The essence of education is natality, the fact that human beings are born into the world (p.171). Each new generation grows into an old world, that already exists, and it is the role of teachers to prepare children for the world of the adult, when they will be responsible for changing the world. But children are not just undersized adults. The focus should be on teaching about the world as it is,  in all its plurality, rather than what we want it to be. Children should not be indoctrinated. Education should be both conservative (conserving the world as it is) and revolutionary (allowing for change and the new).

“Education is the point at which we love the world enough to assume responsibility for it and by the same token save it from that ruin which, except for renewal, except for the coming of the new and young would be inevitable.

And education, too, is where we decide whether we love our children enough not to expel them from our world and leave them to their own devices, nor to strike from their hands their chance of undertaking something new, something unforeseen by us, but to prepare them in advance for the task of renewing a common world.” (p.193)

References

To write this post I have drawn heavily on the following sources. The freely accessible video presentations and discussions produced by the Hannah Arendt Center for Politics and Humanities at Bard College, have been very helpful, thanks to Roger Berkowitz .

  • Arendt, H. (1961). Between Past and Future. Penguin Classics

Source of image: http://souciant.com/2018/02/hannah-arendt-was-here/

Paulo Freire’s questions for educators.

Paulo Freire’ questions for educators.

In my last post in which I shared the notes I made on my reading of Freire’s book Pedagogy of Hope. Reliving Pedagogy of the Oppressed, I mentioned that at the end of Chapter 4, on p.124, Freire listed the problems and questions that educators and education must always continue to seriously consider, discuss and address. Here is the quote in full.


Source of image: https://al.se.leg.br/iran-destaca-atividades-em-comemoracao-aos-99-anos-de-paulo-freire/

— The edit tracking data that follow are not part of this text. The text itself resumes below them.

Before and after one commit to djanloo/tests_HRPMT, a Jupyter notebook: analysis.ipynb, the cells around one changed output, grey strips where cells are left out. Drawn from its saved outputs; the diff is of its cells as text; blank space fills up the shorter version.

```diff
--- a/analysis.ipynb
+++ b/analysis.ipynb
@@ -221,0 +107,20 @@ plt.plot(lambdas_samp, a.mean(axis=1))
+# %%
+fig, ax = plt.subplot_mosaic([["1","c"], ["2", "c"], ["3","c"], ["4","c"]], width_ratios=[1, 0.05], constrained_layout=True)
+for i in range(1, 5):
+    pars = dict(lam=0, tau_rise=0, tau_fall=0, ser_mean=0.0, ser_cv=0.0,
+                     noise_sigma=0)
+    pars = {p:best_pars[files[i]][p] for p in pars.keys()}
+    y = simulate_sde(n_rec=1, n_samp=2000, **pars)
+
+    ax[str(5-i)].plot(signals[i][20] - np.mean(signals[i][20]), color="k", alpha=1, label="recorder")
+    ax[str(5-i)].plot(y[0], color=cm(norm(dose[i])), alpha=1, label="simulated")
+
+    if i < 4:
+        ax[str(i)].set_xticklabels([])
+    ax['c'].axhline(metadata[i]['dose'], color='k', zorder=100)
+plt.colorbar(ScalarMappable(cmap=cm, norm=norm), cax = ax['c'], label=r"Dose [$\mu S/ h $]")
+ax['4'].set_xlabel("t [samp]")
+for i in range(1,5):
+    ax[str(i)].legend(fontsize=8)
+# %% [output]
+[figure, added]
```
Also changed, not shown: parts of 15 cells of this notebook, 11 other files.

“What seems to me to be unconscionable, however, today as yesterday, would be to conceive—or even worse, to practice—a popular education in which a constant, serious approach were not maintained, antecedently and concomitantly, to problems like: what content to teach, in behalf of what this content is to be taught, in behalf of whom, against what, and against whom.

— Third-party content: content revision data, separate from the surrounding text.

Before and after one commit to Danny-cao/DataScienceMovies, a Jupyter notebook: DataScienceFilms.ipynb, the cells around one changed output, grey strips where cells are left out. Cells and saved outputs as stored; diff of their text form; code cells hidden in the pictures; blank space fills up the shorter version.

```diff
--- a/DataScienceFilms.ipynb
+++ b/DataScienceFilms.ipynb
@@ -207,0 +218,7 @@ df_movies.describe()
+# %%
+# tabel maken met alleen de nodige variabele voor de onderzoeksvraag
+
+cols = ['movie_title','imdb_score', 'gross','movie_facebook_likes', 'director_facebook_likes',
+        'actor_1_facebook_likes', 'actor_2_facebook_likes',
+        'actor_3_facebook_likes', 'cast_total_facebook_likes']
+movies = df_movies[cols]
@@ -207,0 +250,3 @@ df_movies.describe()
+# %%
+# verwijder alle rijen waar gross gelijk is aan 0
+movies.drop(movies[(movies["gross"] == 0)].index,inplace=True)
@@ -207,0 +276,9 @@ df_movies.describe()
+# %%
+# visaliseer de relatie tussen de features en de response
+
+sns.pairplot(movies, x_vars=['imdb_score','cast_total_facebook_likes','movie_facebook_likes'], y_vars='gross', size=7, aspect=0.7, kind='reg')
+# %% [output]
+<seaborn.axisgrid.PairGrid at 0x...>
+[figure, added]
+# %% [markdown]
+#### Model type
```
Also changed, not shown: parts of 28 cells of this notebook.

  • Who selects the content, and how is it taught?
  • What is teaching?
  • What is learning?
  • What manner of relationship obtains between teaching and learning?
  • What is popular knowledge, or knowledge gotten from living experience?
  • Can we discard it as imprecise and confused?
  • How may it be gotten beyond, transcended?
  • What is a teacher?
  • What is the role of a teacher?
  • And what is a student?
  • What is a student’s role?
  • If being a teacher means being superior to the student in some way, does this mean that the teacher must be authoritarian?
  • Is it possible to be democratic and dialogical without ceasing to be a teacher, which is different from being a student?
  • Does dialogue mean irrelevant chitchat whose ideal atmosphere would be to “leave it as it is to see if it’ll work”?
  • Can there be a serious attempt at the reading and writing of the word without a reading of the world?
  • Does the inescapable criticism of a “banking” education mean the educator has nothing to teach and ought not to teach?
  • Is a teacher who does not teach a self-contradiction?
  • What is codification, and what is its role in the framework of a theory of knowledge?
  • How is the “relation between practice and theory” to be understood—and especially, experienced—without the expression becoming trite, empty wordage?
  • How is the “basistic,” voluntaristic temptation to be resisted—and how is the intellectualistic, verbalistic temptation to engage in sheer empty chatter to be overcome?
  • How is one to “work on” the relationship between language and citizenship?”

It is almost 30 years since Freire wrote these words, and more than 50 years since Pedagogy of the Oppressed was first published. Despite this, Freire’s questions remain relevant and still have the power to challenge the current Brazilian government – see Why is the Brazilian Right Afraid of Paulo Freire?